03 Mar 2021
Ensuring that the appropriate due diligence and warranties disclosures have been duly completed, takes you that much closer to closing the deal. The warranties by the seller ensures that the purchaser has contractual protection in the event of misrepresentation.
It is important to note that a share purchase agreement (share sale) will contain significantly more warranties than a sale of business as a going concern (asset sale). In a sale of business as a going concern, less warranties are required as the purchaser expressly agrees to assume certain liabilities.
Types of warranties
By including the warranties in the sale agreements, the seller warrants that they have disclosed all that is necessary to the purchaser, and the purchaser shall not be blindsided by any act or claim that may arise in the future. Examples of warranties that are included in sale agreements are:
- All contractual agreements entered into between the seller and a third party;
- All employee agreements inclusive of all details regarding each employment history including but not limited to accrued leave, remuneration, and deductions;
- Any current or pending dispute proceedings and or litigation that has been or will be instituted;
- All tangible and intangible assets; and
- A general warranty disclosure that the seller has disclosed all the relevant information to the buyer.
A share purchase agreement will contain further warranties such as:
- Tax warranties;
- Audited financial statements;
- The valid issue of unencumbered shares;
- All legal documents and frameworks;
- All registers of the shares and securities of the company; and
- A warranty disclosure that provides for any liabilities that have not yet been disclosed.
In a share purchase agreement, warranties will include reference to foreign laws where applicable. It will also contain the regulatory approvals that are required under law, such as from the Competition Commission and Takeover Regulation Panel where applicable.

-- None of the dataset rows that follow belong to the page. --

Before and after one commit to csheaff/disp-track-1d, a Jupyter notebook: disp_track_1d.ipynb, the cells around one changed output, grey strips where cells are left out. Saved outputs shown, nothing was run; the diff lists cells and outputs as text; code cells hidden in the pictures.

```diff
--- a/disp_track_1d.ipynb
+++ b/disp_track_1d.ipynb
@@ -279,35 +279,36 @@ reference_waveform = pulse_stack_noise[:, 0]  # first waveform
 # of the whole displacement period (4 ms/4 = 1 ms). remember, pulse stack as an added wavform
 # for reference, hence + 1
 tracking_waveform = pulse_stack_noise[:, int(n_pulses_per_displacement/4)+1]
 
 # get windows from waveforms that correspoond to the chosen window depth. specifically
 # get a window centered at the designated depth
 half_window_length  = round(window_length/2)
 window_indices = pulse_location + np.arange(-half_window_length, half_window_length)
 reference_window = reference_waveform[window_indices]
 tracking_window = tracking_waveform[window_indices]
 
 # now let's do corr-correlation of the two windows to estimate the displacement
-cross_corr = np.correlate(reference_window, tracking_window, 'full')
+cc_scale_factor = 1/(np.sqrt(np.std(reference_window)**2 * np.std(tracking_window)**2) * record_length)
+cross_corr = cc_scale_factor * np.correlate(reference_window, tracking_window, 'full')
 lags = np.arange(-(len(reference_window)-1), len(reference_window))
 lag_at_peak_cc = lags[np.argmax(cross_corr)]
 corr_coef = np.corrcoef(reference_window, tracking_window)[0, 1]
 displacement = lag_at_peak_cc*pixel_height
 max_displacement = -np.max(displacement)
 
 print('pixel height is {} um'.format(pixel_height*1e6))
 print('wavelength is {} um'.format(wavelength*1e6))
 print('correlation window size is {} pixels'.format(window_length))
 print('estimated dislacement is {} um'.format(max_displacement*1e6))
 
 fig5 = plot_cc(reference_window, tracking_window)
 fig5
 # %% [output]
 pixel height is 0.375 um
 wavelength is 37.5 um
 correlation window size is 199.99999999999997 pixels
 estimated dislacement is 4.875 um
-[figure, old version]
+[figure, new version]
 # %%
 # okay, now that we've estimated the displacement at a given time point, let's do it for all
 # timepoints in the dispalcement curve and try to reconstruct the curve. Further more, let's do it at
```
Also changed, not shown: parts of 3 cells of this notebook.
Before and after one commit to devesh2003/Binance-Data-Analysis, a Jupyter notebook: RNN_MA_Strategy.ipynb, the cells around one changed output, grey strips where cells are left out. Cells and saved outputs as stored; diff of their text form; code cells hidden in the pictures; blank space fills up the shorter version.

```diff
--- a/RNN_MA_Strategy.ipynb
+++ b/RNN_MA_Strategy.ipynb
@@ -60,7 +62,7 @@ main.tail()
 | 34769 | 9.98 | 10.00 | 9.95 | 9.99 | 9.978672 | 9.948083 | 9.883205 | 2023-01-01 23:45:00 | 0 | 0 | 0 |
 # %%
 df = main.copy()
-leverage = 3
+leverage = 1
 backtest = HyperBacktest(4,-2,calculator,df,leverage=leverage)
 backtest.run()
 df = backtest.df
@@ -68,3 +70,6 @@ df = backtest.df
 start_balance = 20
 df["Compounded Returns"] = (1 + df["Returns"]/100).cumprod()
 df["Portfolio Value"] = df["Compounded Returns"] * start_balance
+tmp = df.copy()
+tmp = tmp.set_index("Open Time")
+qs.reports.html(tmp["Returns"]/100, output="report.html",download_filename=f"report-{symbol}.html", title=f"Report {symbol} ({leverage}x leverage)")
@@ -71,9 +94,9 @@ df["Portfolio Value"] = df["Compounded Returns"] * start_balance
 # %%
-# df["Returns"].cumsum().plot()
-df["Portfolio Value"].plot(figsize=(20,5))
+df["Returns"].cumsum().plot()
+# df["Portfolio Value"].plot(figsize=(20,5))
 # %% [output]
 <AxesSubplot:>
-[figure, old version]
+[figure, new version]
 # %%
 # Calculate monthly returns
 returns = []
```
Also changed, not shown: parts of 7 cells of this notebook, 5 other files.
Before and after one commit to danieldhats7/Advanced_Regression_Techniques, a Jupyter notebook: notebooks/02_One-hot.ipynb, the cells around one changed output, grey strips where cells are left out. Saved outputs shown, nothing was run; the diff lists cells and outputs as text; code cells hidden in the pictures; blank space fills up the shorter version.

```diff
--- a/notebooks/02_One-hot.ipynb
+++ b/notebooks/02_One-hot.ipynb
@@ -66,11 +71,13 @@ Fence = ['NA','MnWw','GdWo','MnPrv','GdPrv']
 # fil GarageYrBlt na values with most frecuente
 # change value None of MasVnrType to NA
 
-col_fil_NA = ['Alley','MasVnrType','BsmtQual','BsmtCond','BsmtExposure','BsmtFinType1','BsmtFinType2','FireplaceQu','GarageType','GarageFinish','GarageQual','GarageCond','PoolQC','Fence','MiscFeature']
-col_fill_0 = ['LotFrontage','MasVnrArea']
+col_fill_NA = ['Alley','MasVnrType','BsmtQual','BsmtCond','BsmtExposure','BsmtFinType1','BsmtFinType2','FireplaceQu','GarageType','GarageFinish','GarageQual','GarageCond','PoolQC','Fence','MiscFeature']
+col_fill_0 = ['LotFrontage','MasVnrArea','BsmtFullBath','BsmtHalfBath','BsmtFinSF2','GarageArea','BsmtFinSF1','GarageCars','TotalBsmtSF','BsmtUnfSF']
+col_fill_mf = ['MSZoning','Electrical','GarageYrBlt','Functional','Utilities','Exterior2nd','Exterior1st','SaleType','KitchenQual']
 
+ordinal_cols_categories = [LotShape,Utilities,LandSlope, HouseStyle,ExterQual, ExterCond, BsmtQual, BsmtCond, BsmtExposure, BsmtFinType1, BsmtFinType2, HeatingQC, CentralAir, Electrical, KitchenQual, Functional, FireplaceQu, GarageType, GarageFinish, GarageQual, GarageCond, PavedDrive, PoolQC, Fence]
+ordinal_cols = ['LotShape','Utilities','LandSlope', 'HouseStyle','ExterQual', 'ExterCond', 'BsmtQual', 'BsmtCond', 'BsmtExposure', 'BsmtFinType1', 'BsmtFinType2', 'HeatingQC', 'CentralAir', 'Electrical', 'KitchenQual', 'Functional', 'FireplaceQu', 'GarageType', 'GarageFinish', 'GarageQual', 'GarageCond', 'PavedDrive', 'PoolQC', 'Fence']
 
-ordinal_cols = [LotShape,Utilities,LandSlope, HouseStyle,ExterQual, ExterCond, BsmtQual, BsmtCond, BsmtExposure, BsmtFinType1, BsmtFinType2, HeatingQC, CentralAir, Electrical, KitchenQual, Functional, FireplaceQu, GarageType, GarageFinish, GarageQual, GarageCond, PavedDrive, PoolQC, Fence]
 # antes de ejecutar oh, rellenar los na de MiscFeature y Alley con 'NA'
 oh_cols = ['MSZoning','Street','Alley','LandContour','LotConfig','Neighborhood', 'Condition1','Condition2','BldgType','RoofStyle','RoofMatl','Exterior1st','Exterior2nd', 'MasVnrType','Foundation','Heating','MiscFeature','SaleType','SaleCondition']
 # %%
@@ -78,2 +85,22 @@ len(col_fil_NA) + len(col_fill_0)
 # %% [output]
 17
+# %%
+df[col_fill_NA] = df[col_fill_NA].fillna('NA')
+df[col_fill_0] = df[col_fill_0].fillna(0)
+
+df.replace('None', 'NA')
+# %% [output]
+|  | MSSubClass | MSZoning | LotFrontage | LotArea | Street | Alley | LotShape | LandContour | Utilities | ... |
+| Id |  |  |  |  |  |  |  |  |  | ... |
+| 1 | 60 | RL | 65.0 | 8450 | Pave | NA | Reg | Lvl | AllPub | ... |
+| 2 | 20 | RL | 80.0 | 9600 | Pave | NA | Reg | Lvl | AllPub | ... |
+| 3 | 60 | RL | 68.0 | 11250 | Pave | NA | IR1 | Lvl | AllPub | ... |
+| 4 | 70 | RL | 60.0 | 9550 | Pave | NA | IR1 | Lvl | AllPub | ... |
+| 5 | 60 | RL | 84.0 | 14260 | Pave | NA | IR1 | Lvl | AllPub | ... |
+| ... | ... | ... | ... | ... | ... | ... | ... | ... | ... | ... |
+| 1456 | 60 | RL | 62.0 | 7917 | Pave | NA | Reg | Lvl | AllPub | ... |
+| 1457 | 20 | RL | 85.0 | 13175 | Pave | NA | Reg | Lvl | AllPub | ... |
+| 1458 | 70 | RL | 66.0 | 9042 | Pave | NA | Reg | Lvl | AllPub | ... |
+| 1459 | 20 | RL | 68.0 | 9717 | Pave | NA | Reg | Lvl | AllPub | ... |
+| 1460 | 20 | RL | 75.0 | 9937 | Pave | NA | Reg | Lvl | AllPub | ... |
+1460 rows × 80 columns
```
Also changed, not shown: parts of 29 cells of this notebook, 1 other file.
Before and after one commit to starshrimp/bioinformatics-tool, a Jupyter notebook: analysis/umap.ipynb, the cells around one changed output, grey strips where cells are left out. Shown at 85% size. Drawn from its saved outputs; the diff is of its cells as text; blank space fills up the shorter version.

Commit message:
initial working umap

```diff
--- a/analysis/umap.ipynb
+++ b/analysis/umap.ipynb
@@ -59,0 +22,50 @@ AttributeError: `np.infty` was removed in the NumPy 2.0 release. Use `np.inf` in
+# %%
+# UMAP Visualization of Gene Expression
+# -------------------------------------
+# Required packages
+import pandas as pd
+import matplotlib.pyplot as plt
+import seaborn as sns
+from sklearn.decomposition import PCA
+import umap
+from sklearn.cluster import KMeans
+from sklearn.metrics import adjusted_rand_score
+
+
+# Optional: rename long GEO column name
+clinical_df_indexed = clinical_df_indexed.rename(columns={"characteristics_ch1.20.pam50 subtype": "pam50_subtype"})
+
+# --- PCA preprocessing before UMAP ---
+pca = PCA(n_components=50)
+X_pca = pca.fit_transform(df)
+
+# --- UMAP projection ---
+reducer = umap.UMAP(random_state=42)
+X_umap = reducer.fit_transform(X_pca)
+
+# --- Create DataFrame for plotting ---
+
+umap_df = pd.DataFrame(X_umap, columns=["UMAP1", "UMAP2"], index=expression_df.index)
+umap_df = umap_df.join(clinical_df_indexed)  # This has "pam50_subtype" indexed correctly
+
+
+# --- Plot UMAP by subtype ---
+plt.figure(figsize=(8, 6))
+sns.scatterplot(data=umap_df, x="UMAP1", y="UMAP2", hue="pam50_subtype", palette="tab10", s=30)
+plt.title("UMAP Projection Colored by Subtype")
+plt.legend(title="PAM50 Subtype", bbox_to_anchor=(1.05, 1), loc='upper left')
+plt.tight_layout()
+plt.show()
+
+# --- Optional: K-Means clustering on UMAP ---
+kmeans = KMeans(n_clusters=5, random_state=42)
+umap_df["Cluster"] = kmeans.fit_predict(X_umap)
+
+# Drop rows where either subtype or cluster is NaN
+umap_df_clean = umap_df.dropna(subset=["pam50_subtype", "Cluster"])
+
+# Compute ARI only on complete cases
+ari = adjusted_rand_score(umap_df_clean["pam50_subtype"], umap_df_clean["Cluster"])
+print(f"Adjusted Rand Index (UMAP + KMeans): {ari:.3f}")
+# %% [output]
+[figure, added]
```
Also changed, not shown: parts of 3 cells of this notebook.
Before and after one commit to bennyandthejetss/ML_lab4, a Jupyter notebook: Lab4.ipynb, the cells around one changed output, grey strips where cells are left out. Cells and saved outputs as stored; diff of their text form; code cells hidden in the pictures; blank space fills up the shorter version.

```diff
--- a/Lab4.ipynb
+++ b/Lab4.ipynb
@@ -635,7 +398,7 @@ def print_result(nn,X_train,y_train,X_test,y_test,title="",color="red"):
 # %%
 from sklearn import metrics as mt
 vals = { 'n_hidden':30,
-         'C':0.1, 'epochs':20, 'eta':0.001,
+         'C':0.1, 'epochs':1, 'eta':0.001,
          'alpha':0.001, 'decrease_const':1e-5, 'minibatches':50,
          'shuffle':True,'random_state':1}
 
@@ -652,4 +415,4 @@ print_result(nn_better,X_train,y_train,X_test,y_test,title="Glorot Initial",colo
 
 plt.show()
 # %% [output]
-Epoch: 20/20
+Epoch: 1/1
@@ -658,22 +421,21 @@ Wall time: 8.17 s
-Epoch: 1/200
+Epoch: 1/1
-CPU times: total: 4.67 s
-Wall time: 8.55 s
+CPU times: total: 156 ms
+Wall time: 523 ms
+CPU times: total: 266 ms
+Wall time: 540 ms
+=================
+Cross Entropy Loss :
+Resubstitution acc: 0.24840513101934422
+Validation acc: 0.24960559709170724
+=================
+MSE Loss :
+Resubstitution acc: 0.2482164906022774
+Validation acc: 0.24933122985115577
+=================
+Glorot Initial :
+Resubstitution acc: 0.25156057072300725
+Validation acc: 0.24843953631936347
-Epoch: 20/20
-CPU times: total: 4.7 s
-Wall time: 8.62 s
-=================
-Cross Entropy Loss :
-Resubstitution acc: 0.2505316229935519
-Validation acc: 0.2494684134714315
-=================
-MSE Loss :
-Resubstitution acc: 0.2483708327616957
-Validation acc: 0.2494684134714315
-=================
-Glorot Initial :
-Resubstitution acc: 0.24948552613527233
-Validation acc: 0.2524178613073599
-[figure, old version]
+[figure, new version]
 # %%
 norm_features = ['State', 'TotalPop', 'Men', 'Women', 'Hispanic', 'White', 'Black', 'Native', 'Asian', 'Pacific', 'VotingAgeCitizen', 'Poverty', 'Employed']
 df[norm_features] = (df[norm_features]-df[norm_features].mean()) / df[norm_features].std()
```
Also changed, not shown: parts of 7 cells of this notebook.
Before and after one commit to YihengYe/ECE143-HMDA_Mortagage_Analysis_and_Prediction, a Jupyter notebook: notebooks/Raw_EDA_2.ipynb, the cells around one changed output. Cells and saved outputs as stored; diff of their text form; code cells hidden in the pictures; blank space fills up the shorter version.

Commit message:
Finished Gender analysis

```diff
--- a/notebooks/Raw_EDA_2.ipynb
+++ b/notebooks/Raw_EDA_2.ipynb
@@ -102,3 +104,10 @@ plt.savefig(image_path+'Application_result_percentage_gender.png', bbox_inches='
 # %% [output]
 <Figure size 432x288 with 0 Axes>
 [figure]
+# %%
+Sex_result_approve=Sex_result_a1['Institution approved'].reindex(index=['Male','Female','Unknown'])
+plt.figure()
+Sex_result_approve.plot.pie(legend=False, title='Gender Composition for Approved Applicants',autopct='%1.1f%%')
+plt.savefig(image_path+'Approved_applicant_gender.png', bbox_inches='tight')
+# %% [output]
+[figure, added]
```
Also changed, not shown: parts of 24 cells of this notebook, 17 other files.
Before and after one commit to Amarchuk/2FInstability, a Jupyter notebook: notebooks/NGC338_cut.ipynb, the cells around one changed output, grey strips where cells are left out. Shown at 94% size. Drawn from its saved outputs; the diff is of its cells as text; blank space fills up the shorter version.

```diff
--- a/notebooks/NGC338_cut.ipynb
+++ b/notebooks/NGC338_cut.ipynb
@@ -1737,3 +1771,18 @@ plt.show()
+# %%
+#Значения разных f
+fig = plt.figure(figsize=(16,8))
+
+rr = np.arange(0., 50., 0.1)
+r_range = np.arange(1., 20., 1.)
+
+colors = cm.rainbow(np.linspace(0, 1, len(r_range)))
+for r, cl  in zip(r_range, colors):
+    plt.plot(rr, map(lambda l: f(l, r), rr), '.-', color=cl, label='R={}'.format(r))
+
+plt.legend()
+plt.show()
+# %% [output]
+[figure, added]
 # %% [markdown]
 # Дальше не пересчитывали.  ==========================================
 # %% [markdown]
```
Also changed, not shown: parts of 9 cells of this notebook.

Should the seller breach a warranty that has been contained in the agreement, it will effectively be a breach of the agreement itself. Thus the purchaser will be entitled to a claim for damages and or to cancel the agreement.
Warranties in your contractual agreements are important to ensure that the purchaser is protected from misrepresentation, as well as protection for the seller should the purchaser claim to have not known something that would materially affect the agreement, when the seller has in fact disclosed this warranty. Mergers and acquisitions is overall, a stressful transaction for all parties concerned. Ensuring that you are appropriately covered in all aspects is what alleviates the stressful nature and helps secure the deal!
Contact an expert at SchoemanLaw for any of your contractual needs today.
See also:(This article is provided for informational purposes only and not for the purpose of providing legal advice. For more information on the topic, please contact the author/s or the relevant provider.)